TASK MATERIAL below:

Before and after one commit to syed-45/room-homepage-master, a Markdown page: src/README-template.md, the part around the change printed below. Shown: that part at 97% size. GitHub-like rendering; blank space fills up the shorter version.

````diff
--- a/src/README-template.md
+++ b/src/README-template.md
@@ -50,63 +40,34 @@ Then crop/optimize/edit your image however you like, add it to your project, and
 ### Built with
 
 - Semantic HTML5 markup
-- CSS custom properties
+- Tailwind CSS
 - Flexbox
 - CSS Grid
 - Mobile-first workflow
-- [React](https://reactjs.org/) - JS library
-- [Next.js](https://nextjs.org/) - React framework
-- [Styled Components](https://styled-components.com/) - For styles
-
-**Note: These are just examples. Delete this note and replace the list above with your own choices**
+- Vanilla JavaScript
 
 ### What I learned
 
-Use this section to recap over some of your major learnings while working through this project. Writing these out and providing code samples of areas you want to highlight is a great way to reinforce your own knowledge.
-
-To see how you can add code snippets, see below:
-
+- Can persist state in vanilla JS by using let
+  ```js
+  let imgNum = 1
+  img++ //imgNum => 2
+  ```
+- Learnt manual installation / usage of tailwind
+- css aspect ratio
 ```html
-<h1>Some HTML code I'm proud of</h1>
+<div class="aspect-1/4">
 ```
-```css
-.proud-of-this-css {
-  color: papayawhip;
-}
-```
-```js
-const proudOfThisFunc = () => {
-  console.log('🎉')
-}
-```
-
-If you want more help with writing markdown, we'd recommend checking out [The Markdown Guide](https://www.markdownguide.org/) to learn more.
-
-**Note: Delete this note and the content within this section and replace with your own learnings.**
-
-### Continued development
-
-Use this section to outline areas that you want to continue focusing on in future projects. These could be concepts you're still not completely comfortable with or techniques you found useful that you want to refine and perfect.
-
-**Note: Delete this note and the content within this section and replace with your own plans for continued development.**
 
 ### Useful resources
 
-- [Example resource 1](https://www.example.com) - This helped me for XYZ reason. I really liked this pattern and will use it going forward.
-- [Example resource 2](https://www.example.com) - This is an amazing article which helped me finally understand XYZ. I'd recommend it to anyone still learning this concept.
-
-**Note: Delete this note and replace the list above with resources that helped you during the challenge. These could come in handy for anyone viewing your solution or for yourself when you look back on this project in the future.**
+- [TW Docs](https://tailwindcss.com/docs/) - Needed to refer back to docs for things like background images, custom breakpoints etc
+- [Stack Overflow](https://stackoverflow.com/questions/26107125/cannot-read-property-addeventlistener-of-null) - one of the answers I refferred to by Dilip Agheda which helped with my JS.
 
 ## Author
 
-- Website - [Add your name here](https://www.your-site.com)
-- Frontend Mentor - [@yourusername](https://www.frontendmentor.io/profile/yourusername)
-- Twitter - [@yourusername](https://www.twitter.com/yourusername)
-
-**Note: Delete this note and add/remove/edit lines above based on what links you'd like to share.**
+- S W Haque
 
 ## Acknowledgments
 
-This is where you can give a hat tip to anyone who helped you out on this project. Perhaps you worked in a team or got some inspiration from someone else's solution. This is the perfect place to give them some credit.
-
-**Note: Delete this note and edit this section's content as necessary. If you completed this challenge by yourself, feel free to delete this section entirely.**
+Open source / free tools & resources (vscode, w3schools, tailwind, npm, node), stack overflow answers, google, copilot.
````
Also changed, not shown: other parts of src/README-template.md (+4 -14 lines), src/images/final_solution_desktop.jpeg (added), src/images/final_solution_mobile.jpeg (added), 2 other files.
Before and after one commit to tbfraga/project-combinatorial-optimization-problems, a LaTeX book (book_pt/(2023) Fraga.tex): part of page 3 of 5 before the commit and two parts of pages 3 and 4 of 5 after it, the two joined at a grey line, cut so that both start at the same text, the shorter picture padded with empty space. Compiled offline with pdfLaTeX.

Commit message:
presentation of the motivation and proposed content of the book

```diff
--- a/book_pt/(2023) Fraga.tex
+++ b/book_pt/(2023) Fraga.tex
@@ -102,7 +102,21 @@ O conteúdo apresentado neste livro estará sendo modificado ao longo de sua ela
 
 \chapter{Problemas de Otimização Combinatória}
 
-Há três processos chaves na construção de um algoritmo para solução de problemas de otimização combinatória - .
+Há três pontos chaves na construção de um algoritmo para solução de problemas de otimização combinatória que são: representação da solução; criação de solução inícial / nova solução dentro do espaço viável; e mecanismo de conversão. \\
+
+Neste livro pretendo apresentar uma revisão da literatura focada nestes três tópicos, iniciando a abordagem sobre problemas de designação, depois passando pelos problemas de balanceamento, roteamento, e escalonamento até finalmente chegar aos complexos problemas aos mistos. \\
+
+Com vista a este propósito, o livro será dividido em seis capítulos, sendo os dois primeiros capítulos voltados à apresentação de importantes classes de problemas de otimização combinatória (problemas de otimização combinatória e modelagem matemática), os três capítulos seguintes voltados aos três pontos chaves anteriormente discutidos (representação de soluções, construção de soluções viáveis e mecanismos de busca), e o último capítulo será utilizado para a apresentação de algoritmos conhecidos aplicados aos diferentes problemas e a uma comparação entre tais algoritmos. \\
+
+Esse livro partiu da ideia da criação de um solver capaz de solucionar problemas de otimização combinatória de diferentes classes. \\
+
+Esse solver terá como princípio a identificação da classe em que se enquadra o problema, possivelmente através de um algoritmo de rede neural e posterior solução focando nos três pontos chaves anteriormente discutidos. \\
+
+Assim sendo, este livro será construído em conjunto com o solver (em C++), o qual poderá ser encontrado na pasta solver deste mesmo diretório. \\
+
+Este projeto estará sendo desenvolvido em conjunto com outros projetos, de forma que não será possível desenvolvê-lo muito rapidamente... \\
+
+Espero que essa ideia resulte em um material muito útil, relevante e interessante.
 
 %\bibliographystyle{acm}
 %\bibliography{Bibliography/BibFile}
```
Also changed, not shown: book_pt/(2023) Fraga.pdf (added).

End of TASK MATERIAL.

▶ **TASK PROMPT**
What lines above contain "parts"? Copy them out.

▶ **EXPECTED ANSWER**
Also changed, not shown: other parts of src/README-template.md (+4 -14 lines), src/images/final_solution_desktop.jpeg (added), src/images/final_solution_mobile.jpeg (added), 2 other files.
Before and after one commit to tbfraga/project-combinatorial-optimization-problems, a LaTeX book (book_pt/(2023) Fraga.tex): part of page 3 of 5 before the commit and two parts of pages 3 and 4 of 5 after it, the two joined at a grey line, cut so that both start at the same text, the shorter picture padded with empty space. Compiled offline with pdfLaTeX.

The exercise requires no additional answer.